Foreword Review

Eight-year-old Latasha Gandy has a lot on her mind. Her mother is trying hard to be a successful nurse’s aide, which leaves her little time and energy for Latasha. Mrs Okocho, their downstairs neighbor and landlord, is willing to babysit (or young lady sit, as Latasha calls it) but her cooking is strange and smelly. Finally, Latasha’s dog, Ella Fitzgerald, has too much energy to behave well in their apartment. Latasha worries that Mrs. Okocho will grow sick and tired of listening to the dog run laps around the apartment and insist the small family find a new place to live.

Luckily Latasha makes a new friend, Ricky, with whom she can talk over her problems while they take Ella for long walks in the afternoon. But even that relationship turns sour over an incident at school. At least Latasha can count on Ella to make her laugh—until a tragedy occurs that almost takes away that friendship, too.

Michael Scotto, author of several books for children, writes with simple charm about the complexities of the life of a precocious third grader. His sense of childhood emotions is pitch perfect; moments that don’t even register on an adult’s plane of perception can have far-reaching implications for kids. For instance, when Latasha’s mother is too tired to play a game with her daughter, Latasha takes it as an indication that life has changed irreparably. Scotto understands the value of moments like these and uses them to great effect.

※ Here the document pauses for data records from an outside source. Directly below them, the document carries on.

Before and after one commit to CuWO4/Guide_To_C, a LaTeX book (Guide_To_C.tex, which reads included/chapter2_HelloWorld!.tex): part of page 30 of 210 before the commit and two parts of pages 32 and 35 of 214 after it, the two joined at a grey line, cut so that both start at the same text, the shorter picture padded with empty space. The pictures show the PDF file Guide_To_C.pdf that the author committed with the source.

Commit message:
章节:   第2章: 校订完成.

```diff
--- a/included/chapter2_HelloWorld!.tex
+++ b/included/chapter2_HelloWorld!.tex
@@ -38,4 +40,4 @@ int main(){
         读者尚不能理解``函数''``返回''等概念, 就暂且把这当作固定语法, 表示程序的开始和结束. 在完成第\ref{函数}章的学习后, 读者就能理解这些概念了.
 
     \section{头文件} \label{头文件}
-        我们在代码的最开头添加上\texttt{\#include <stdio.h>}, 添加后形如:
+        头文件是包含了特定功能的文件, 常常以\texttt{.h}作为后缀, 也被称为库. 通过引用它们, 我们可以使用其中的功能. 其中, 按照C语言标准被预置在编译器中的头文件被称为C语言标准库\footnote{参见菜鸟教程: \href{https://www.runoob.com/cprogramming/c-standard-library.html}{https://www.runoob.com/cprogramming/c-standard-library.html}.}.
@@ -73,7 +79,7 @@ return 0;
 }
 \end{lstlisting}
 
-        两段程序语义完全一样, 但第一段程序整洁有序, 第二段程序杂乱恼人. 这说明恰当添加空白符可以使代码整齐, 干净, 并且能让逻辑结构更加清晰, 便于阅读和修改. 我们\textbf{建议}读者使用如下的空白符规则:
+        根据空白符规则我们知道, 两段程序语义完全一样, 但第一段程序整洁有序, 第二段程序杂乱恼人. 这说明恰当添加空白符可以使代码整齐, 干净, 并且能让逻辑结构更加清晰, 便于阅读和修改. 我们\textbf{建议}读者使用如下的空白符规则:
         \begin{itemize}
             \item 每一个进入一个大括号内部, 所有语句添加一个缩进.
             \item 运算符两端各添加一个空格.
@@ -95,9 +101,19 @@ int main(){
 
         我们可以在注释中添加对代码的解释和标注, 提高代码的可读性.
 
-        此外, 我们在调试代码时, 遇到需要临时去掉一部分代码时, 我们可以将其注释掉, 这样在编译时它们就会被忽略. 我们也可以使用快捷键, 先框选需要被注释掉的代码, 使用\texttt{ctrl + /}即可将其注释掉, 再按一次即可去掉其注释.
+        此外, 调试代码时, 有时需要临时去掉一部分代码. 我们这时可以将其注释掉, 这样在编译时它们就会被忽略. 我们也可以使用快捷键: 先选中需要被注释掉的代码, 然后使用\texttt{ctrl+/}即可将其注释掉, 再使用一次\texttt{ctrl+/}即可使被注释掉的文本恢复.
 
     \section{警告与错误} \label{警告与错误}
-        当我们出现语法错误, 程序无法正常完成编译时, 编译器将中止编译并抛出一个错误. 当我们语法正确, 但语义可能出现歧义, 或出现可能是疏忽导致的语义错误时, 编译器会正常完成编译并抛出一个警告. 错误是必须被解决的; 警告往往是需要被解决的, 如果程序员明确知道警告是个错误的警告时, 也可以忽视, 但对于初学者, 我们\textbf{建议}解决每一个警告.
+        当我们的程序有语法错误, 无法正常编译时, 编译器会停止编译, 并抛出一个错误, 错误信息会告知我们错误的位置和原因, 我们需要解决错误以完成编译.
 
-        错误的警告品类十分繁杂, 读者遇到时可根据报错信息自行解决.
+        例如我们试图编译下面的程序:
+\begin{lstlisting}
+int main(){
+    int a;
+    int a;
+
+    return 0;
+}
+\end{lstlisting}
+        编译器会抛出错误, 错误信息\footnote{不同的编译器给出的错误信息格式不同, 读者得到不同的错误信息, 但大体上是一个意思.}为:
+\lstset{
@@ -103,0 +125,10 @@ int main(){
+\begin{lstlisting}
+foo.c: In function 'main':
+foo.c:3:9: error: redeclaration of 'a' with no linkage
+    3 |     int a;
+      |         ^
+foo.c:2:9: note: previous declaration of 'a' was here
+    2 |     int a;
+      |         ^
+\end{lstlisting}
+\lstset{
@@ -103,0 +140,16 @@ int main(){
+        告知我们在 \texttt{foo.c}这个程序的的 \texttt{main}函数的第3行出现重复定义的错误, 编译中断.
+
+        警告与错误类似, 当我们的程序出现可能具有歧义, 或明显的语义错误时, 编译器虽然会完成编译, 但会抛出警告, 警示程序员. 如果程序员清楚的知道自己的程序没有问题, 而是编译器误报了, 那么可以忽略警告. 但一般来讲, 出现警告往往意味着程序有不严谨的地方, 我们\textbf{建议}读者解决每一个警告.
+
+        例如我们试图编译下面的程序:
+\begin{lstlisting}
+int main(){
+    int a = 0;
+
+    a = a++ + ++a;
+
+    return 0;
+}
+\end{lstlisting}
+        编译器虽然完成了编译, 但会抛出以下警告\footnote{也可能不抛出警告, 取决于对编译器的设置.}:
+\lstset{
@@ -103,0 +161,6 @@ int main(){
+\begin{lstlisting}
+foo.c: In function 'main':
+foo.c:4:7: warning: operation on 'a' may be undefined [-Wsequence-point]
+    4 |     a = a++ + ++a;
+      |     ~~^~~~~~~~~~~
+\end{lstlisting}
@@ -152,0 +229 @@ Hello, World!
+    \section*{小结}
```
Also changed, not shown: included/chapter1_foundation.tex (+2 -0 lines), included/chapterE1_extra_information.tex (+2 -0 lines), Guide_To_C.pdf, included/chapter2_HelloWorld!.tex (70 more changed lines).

He is also talented at examining relationships, both the human and the human-canine variety. One of the sweetest aspects of the book is the love Latasha has for her dog. Scotto does not, however, fall into a saccharine trap of applying human emotion to the dog. “If Ella was my friend, then why had she wrecked my special dinner last night?…The point was that I had a plan to do something special and perfect, and Ella had ruined it. Didn’t she know that best friends don’t hurt each other?” Ella hurts Latasha’s feelings with some of her puppy antics, and understanding that dogs need a different set of parameters for behavior is one of the ways Latasha matures during the story.

Dynamic pencil drawings by Evette Gabriel bring the humor to life and add an extra layer of interest to the book.

Middle readers will appreciate seeing themselves in the quick-paced story; parents will like the questions the book raises about responsibility and friendship. A winning addition to children’s literature.

Andi Diehn